Kiwi offers a full assortment of these exotic gems. Paul is smitten with the fun textures and colours of succulents - our selection of varieties, shapes and sizes keeps growing! Its easy to fall in love with succulents; their look is wonderful AND they are extremely forgiving plants to live with. Sometimes mistaken as cacti, these tender plants do thrive on neglect but they are a lot more friendly than their prickly cousins. You can grow them individually in small pots, buy a gorgeous planter already filled with succulents, or have fun grouping your own selections together at home. They can live indoors all the time, or outdoors for the summer.



Succulents really are low maintenance. Sturdy and resourceful, their only enemy is too much water. As a general guide: pots are watered well, and then are left to go very dry. When growing, water small pots once every 2-3 weeks, larger planters every 3-4 weeks. When in doubt, don’t water.


Pots can be held over a sink so the water can drain through a few times, or they can be left sitting in water for 30 minutes to soak them well. They don’t like being sprayed with a mister.


A pot with a drainage hole in the bottom is ideal. Succulents are also happy in containers with no drainage, but be careful to not overwater - the water has nowhere to go. Make sure the pot is very full of plants; the pot will require less water when there are lots of roots and not much soil. Succulents like being root bound.


Less light = less water. Winter is a time of slower growth and watering slows down too: once a month for small pots, planters every 6-8weeks. No worries when you go on vacation!


The brighter the better!
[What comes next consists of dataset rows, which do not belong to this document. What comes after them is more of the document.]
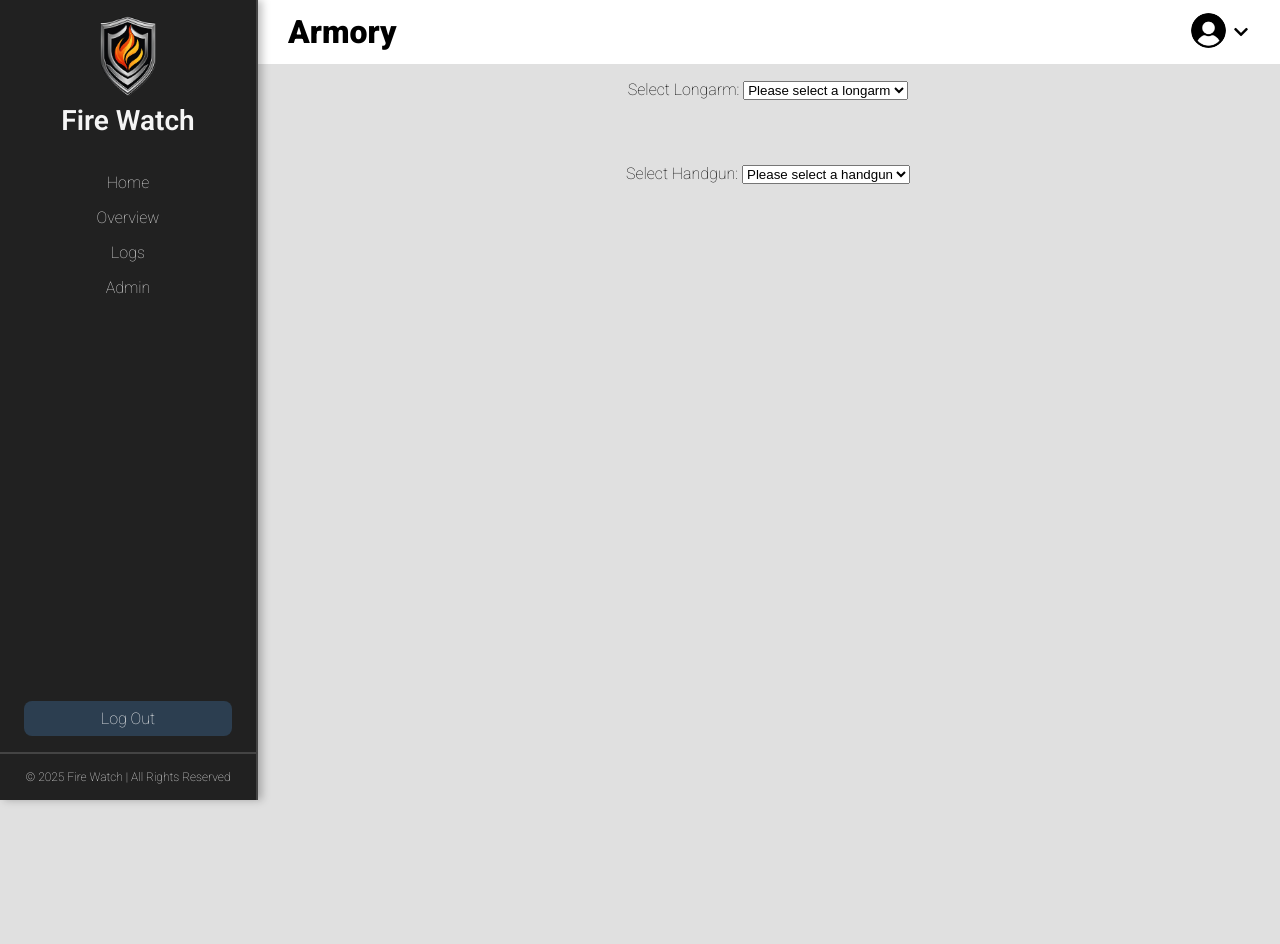
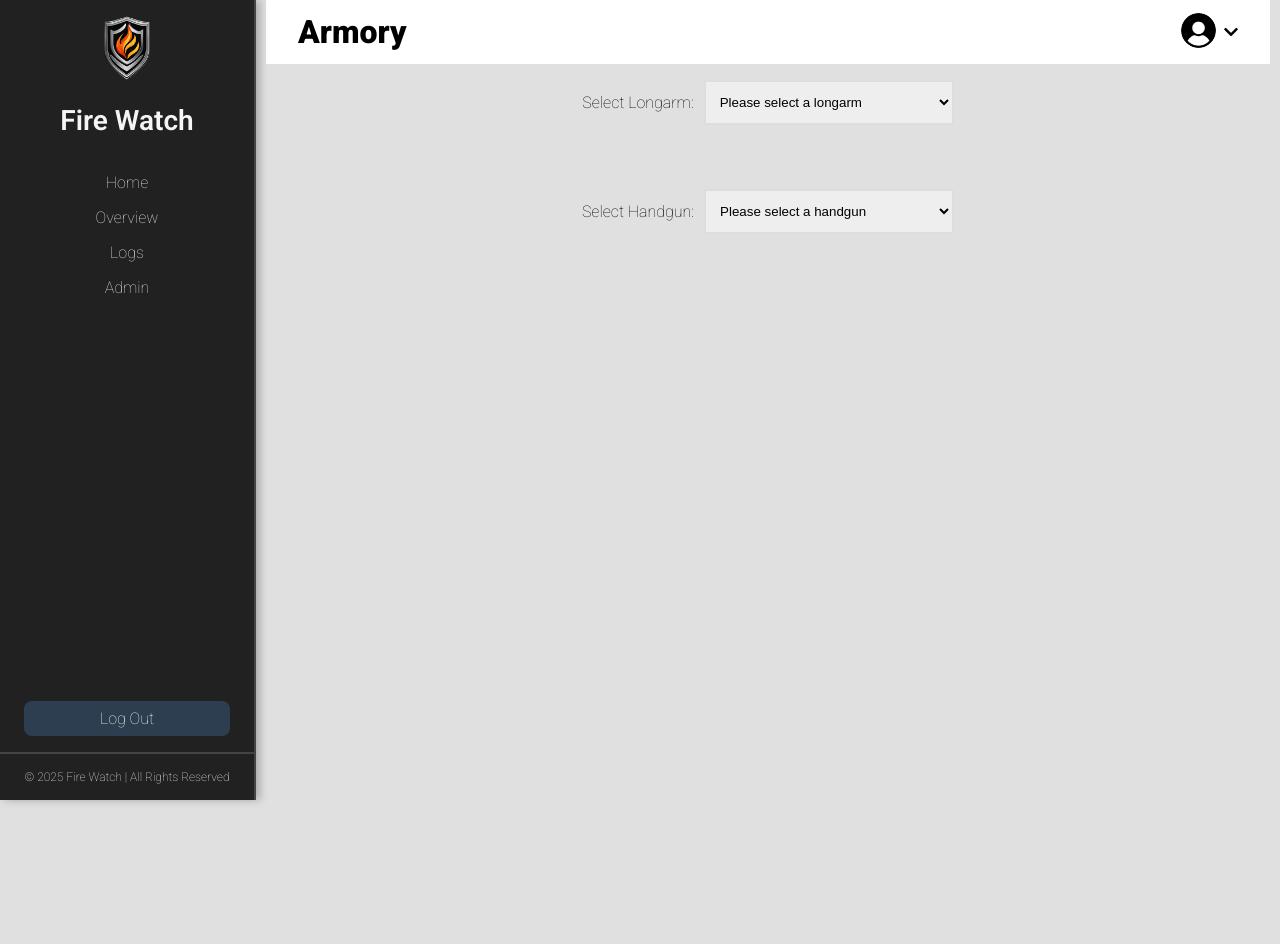
Before and after one commit to morrisEA/s25-team-white, a Django app: page /armory/ in a window 1280 px wide. After the commit the page ends 803 px from the top, so only its background shows below. Run offline with Django 4.2, Linux system fonts and the light colour scheme; the visitor is signed in with stand-in values (Sample User, id 1); data that the repository does not hold is empty.

Commit message:
selection styling

```diff
--- /dev/null
+++ b/firewatch/armory/static/armory/styles.css
@@ -0,0 +1,119 @@
+select,
+::picker(select) {
+  appearance: base-select;
+}
+* {
+  box-sizing: border-box;
+}
+
+html {
+  font-family: Arial, Helvetica, sans-serif;
+}
+
+body {
+  width: 100%;
+  padding: 0 10px;
+  max-width: 480px;
+  margin: 0 auto;
+}
+
+h2 {
+  font-size: 1.2rem;
+}
+
+p {
+  display: flex;
+  gap: 10px;
+}
+
+label {
+  width: fit-content;
+  align-self: center;
+}
+
+select {
+  flex: 1;
+}
+select {
+  border: 2px solid #ddd;
+  background: #eee;
+  padding: 10px;
+  transition: 0.4s;
+  width: 250px;
+  height: 45px;
+}
+
+select:hover,
+select:focus {
+  background: #ddd;
+}
+select::picker-icon {
+  color: #999;
+  transition: 0.4s rotate;
+}
+select:open::picker-icon {
+  rotate: 180deg;
+}
+::picker(select) {
+  border: none;
+}
+option {
+  display: flex;
+  justify-content: flex-start;
+  gap: 20px;
+
+  border: 2px solid #ddd;
+  background: #eee;
+  padding: 10px;
+  transition: 0.4s;
+}
+option:first-of-type {
+  border-radius: 8px 8px 0 0;
+}
+
+option:last-of-type {
+  border-radius: 0 0 8px 8px;
+}
+
+option:not(option:last-of-type) {
+  border-bottom: none;
+}
+option:nth-of-type(odd) {
+  background: #fff;
+}
+
+option:hover,
+option:focus {
+  background: rgb(133, 188, 239);
+}
+option .icon {
+  font-size: 1.6rem;
+  text-box: trim-both cap alphabetic;
+}
+selectedcontent .icon {
+  display: none;
+}
+option:checked {
+  font-weight: bold;
+}
+option::checkmark {
+  order: 1;
+  margin-left: auto;
+  content: "☑️";
+}
+::picker(select) {
+  opacity: 0;
+  transition: all 0.4s allow-discrete;
+}
+::picker(select):popover-open {
+  opacity: 1;
+}
+@starting-style {
+  ::picker(select):popover-open {
+    opacity: 0;
+  }
+}
+::picker(select) {
+  top: calc(anchor(bottom) + 1px);
+  left: anchor(10%);
+}
--- a/firewatch/firewatch/settings.py
+++ b/firewatch/firewatch/settings.py
@@ -124,6 +124,7 @@
     BASE_DIR / "home/static",
     BASE_DIR / "users/static",
     BASE_DIR / "eventlog/static",
+    BASE_DIR / "armory/static"
 
 ]
 
--- a/firewatch/home/templates/home/layout.html
+++ b/firewatch/home/templates/home/layout.html
@@ -8,19 +8,11 @@
     <title>Fire Watch | {% block title %}{% endblock %}</title>
     <link rel="preconnect" href="https://fonts.googleapis.com" />
     <link rel="preconnect" href="https://fonts.gstatic.com" crossorigin />
-    <link
-      href="https://fonts.googleapis.com/css2?family=Roboto:ital,wght@0,100..900;1,100..900&display=swap"
-      rel="stylesheet"
-    />
-    <link
-      rel="stylesheet"
-      href="https://cdnjs.cloudflare.com/ajax/libs/font-awesome/5.15.3/css/all.min.css"
-    />
-    <link
-      rel="stylesheet"
-      type="text/css"
-      href="{% static 'home/styles.css' %}"
-    />
+    <link href="https://fonts.googleapis.com/css2?family=Roboto:ital,wght@0,100..900;1,100..900&display=swap" rel="stylesheet" />
+    <link rel="stylesheet" href="https://cdnjs.cloudflare.com/ajax/libs/font-awesome/5.15.3/css/all.min.css" />
+    <link rel="stylesheet" type="text/css" href="{% static 'home/styles.css' %}" />
+    <link rel="stylesheet" type="text/css" href="{% static 'armory/styles.css' %}" />
+
   </head>
 
   <body id="page-container">
```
Succulents do not need direct sunlight - a bright room is fine. There are plants to suit your darker rooms too, as some succulents tolerate little light. Here are some suggestions: 
All varieties of Aloe, Pentagona (Hawarthia), Gasteria, and Senecio (String of Pearls), and most varieties of Crassula (Jade plant). Hawathia and Gasteria are the champs for next to no light.
Next to no light: Hawarthia 'Pentagona', Gasteria
Low light: Aloe, most varieties of Crassula (Jade plant), Hawarthia, Senecio (String of Pearls)


Succulents will fill their pots and once they do, their growth will slow down so it is not necessary to repot. If you do want the plant to grow larger, increase the pot size gradually, by no more than 50%. Repotting is best done in the spring, with an indoor potting soil like “Pro-mix”. Adding extra perlite is good, and Cactus mix works well too. If you want them to grow, give succulents more water and fertilize during the growing season, April to September.


Succulents are desert plants. They don’t mind extreme heat and cold (above 5 degrees Celsius). Unlike tropicals, they don’t mind being right next to a cold window.



Can succulents live outdoors?
Yes, in the summer planters can go outside June-September. You will need to bring the planters inside for the winter, either in your bright living space or in a place to go dormant (sleep for the winter). Because they have gotten used to sunshine outside, a windowsill or under fluorescent lights is best, where they will continue to slowly grow. Some people choose to treat them like annuals, don’t store them, and mix it up each new year with new plants.

Can succulents be put directly into my garden outside?
Normally not, but larger specimens (more than 15cm) will do fine, planted in full sun with well drained soil.

My deck is super hot and sunny. What do you recommend?
Most will be very happy. A few exceptions require more water: String of Pearls and Jelly Beans.

Where is the best place to store my dormant succulents?
Even with no light, succulents can survive at 5°C for several months, and will go dormant if kept dry. This allows them to be stored all winter long in a heated garage, cold storage, or basement. It must be a very, very dry cool spot, and not warmer than 10 degrees if there is no light. Again, the key is DRY.

Will a succulent like my office space?
Yes! Succulents thrive under fluorescent lights. No windows, no problem! They also don’t mind the forced circulated air. Succulents don’t mind if you go away on holidays because they don’t need much water…simply encourage those over helpful co-workers to ignore your plants too!

What do I do if they are growing too much?
In the winter if they are stretching, or getting ‘leggy’, that means they are asking for less water. Less light = less water. Some varieties of succulents can be trimmed; cut them back at the base and they will slowly branch and form a very compact plant.

What if I want them to stay small?
The beauty is they fill their pots and slow their own growth. Keeping them very dry also encourages them to stay small and compact.

Why does my big plant need less water?
Contrary to most plants, once they are larger and more root bound, the less water they require.

What do I do with the flowers?
Succulents send out some very strange flowers sometimes! No worries, if you don’t like them, its ok to cut them off at the base of the stem.